One reason I am not a serious astrophotographer: Patience.
I enjoy taking some casual images of bright targets such as the Sun, moon, or a planet but I rely heavily on being able to process these images in a quick and efficient fashion. I do not have the motivation or desire to spend a lot of time learning the ins and outs of varied software packages to create astronomical images of the highest quality. Many call my approach to obtaining a nice image "lucky imaging." At left is a single shot of the Sun taken back on October 23rd when we had the largest sunspot in 24 years near the center of the Solar disc. On the same day I made a video (AVI) recording of the Sun using my ASI120MC astronomical video camera in the hopes of stacking multiple frames to achieve a sharp, high resolution image. Below is the AVI file as captured.
This is where the story takes a long break. Back in the fall I broke down (and nearly went broke...emotionally and economically...) and purchased a new laptop. I had a very nice 5 year old laptop that was still humming along quite well, yet technology has improved dramatically and doing a lot more work on the go I wanted something a bit lighter than the old 5+ pound beast. I did my research, moved through periods of analysis-paralysis, wavered on what features I was looking for, and ended up with a Samsung Ativ Book 9 plus. It is a very nice laptop and I only have two issues that remain. One is Windows 8.1 which I can't do anything about, and the other is that the display has a resolution of 3200 x 1800 pixels, in a 13-inch class screen. While this produces stunningly sharp images and can be useful in processing photos, it is somewhat of an annoyance in that several software programs do not always display properly and one can end up with text that is so small as to render it unreadable even with reading (magnifiers) glasses! There are work arounds and settings that can be tweaked and for the most part things can be set effectively.
Two specific examples that are driving me nuts are Registax 6 and Adobe Camera Raw, both of which I use in the image processing I do. Registax is used to align and stack multiple frames from AVI recordings (of say the Sun) and is just not displaying properly or working properly on the new laptop. I have been fighting it since the fall and as a result have not been able to process a single AVI file. I have known this day was coming but I finally decided to try another program and this morning downloaded and made a first attempt using a freeware program called Autostakkert2! It seems to work fine, but does not contain the wavelet sharpening tools that Registax does. Fortunately that functionality of Registax is still usable. I Also will try a program called Avistack to see which I like better.
Adobe is particularly frustrating in that I was able to get Photoshop to display in a small but reasonable fashion, yet when opening a raw file the window does not display at the proper settings. See the image below and compare the text (not the title bar, but the controls) in the raw window to the application window in the background.

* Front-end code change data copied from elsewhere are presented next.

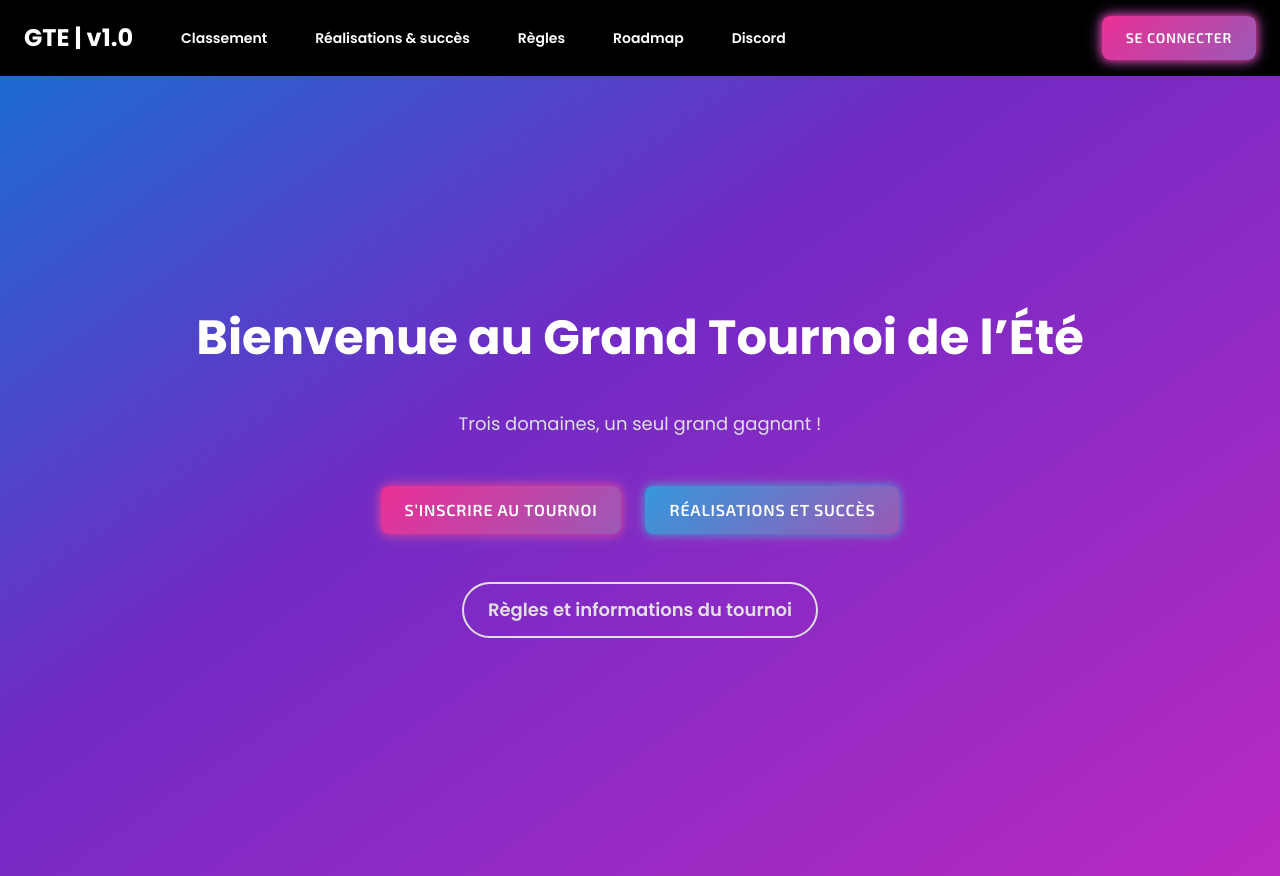
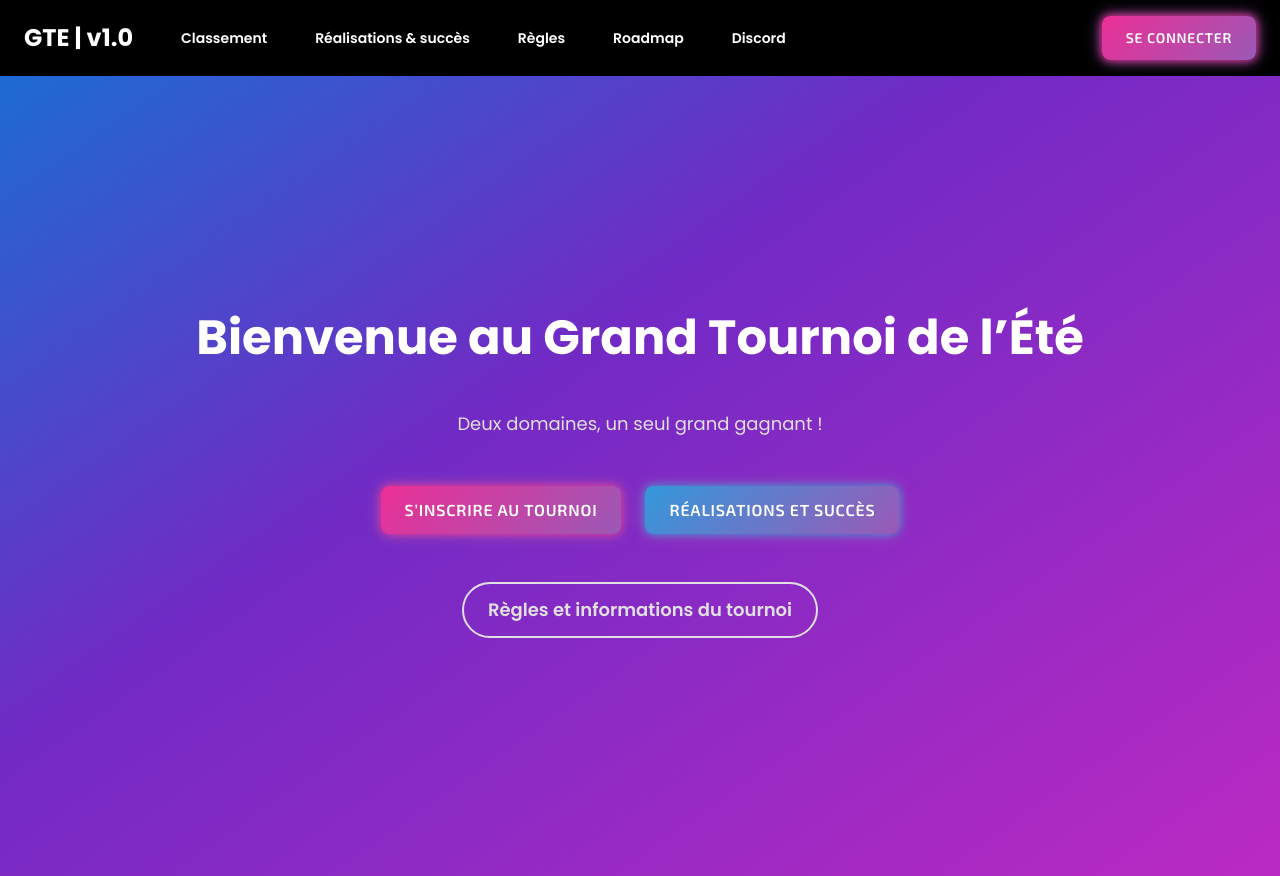
Before and after one commit to alextbt/mon-tournoi, a Next.js app: page / in a window 1280 px wide. Built offline with nearby package versions, Linux system fonts and the light colour scheme.

Commit message:
Correction du début

```diff
--- a/src/app/page.tsx
+++ b/src/app/page.tsx
@@ -35,7 +35,7 @@ export default function HomePage() {
       <div className="relative z-10 flex flex-col items-center justify-center h-full px-4 md:px-8 lg:px-16 space-y-8 md:space-y-12">
         <h1 className="text-3xl md:text-4xl lg:text-5xl font-extrabold text-white text-center">Bienvenue au Grand Tournoi de l’Été</h1>
           <p className="text-lg text-white-700">
-            Trois domaines, un seul grand gagnant !
+            Deux domaines, un seul grand gagnant !
           </p>
 
           <div className="flex flex-col sm:flex-row gap-4 sm:gap-6">
```
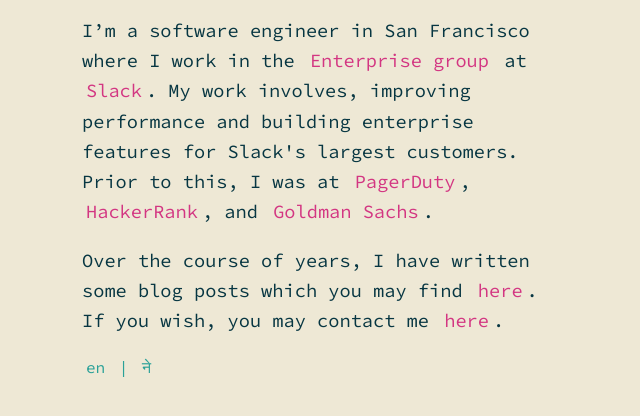
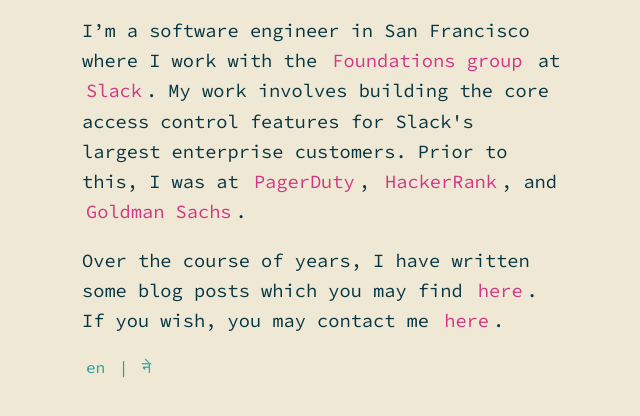
Before and after one commit to aishraj/aish.io, a plain HTML site: page index.html in a window 1280 px wide. Shown: the part 364-780 px from the top of the page, without its empty margins (318-958 px from the left). Drawn offline with Linux system fonts and the light colour scheme.

Commit message:
Update homepage

```diff
--- a/index.html
+++ b/index.html
@@ -19,14 +19,16 @@
       </header>
 
       <div class="description">
-        <p>I’m a software engineer in San Francisco where I work in the <a href="https://slack.com/enterprise"
-            target="_blank" rel="noopener noreferrer">Enterprise group</a> at <a href="https://slack.com"
-            target="_blank" rel="noopener noreferrer">Slack</a>. My work involves,
-          improving performance and building enterprise features for Slack's largest customers.
+        <p>I’m a software engineer in San Francisco where I work with the <a href="https://slack.com/document-sharing"
+            target="_blank" rel="noopener noreferrer">Foundations group</a> at <a href="https://slack.com"
+            target="_blank" rel="noopener noreferrer">Slack</a>. My work involves building the core access control
+          features for
+          Slack's largest enterprise customers.
           Prior to this, I was at <a href="https://www.pagerduty.com" target="_blank"
             rel="noopener noreferrer">PagerDuty</a>,
           <a href="https://www.hackerrank.com" target="_blank" rel="noopener noreferrer">HackerRank</a>, and <a
-            href="https://www.gs.com" target="_blank" rel="noopener noreferrer">Goldman Sachs</a>.</p>
+            href="https://www.gs.com" target="_blank" rel="noopener noreferrer">Goldman Sachs</a>.
+        </p>
       </div>
       <div class="others">
         <p>
```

In any event, back to the AVI file I captured back on October 23rd. Using Autostakkert2! this morning, I did stack and align the best 50% of the frames (out of about 1000) and then use the wavelet filters in Registax to create an image. While not perfect, you can immediately see it is sharper than the single shot at the top of the post. I think I can do better as I learn to use AutoStakkert2! (or Avistack) but at least I am back in business with AVI files. Jupiter season is here, we have a bright comet in the sky, and stacking images is a must to capture these sights!